§ EXERCISE BRIEF
Copy, from the listing, every line in which the string "margin" is present.

§ THE DATA

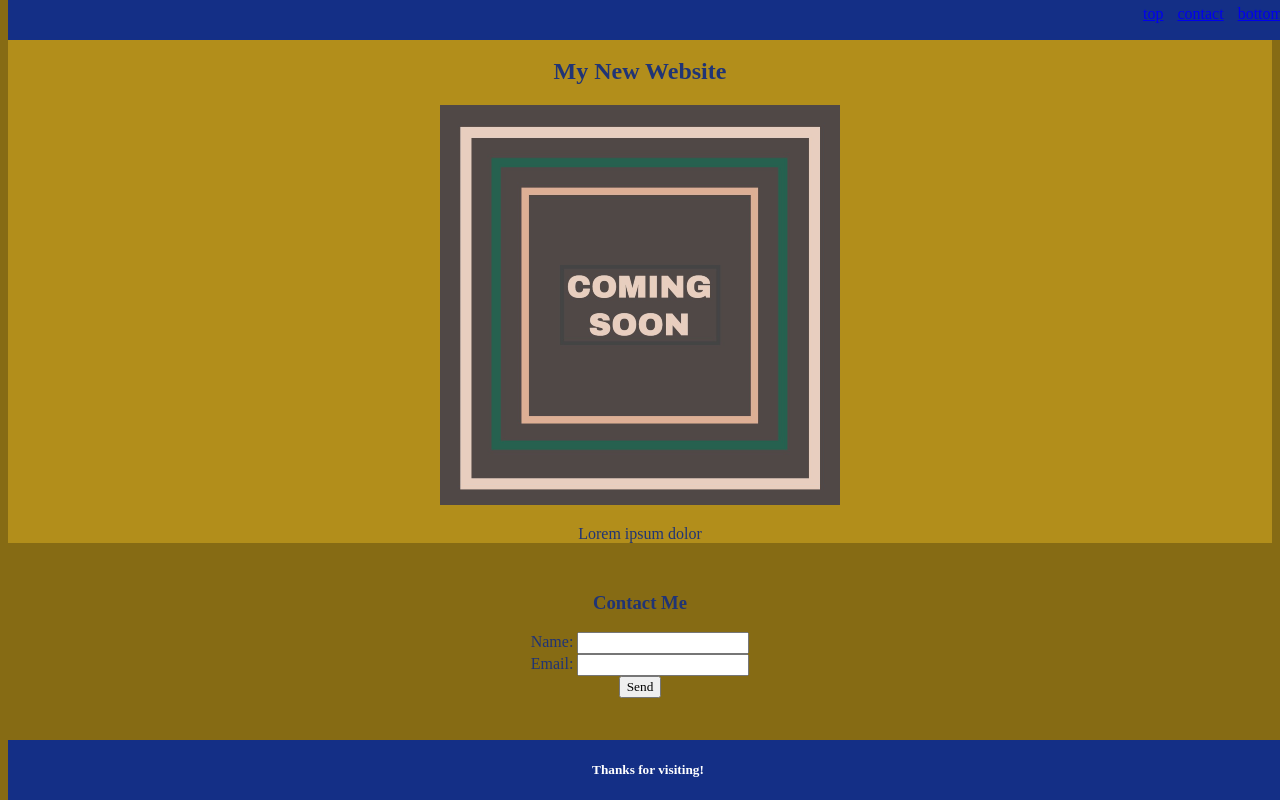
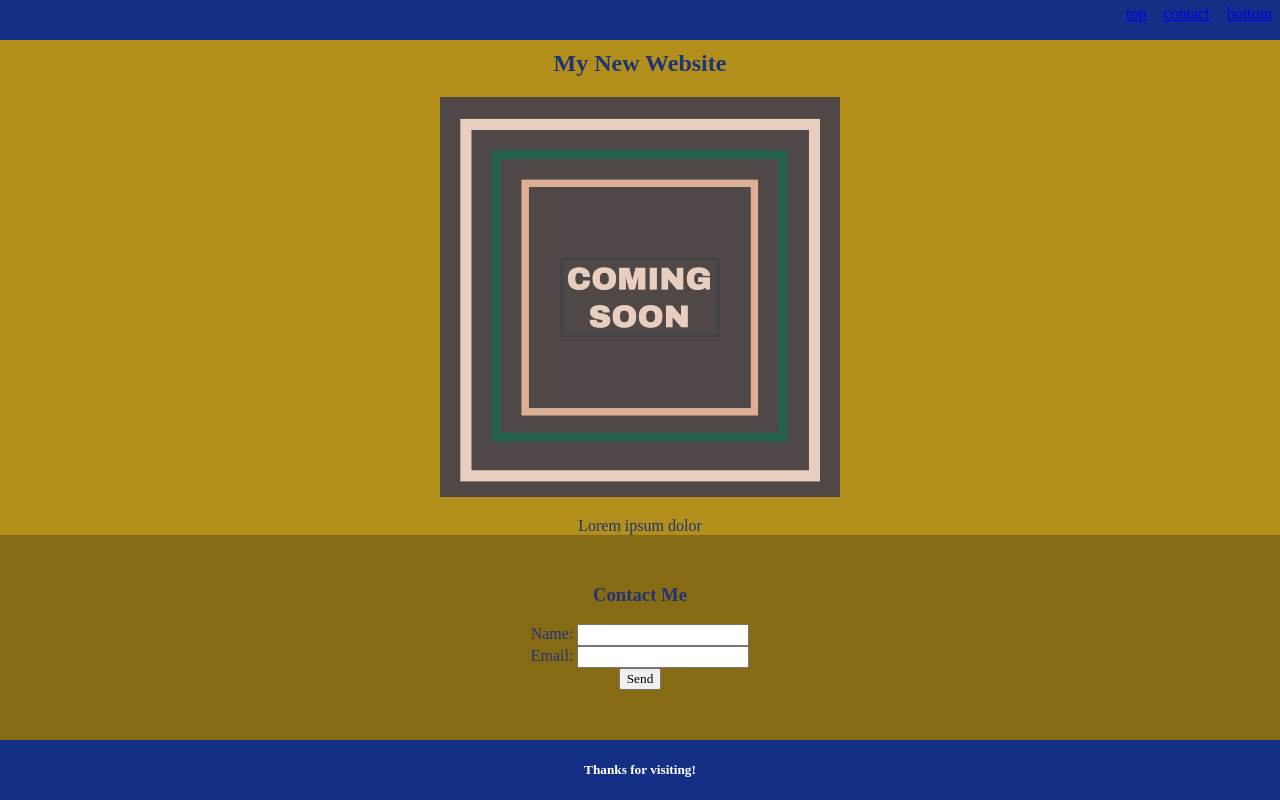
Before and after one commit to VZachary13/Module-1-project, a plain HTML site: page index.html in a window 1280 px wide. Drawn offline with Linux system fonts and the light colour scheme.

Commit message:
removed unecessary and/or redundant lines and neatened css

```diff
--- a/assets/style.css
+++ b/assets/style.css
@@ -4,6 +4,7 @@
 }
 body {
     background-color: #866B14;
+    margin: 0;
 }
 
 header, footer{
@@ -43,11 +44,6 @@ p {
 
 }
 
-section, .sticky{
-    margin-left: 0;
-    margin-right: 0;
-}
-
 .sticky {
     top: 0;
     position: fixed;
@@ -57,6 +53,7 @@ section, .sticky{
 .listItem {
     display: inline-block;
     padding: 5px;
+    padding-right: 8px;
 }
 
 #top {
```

§ EXERCISE SOLUTION
+    margin: 0;
-    margin-left: 0;
-    margin-right: 0;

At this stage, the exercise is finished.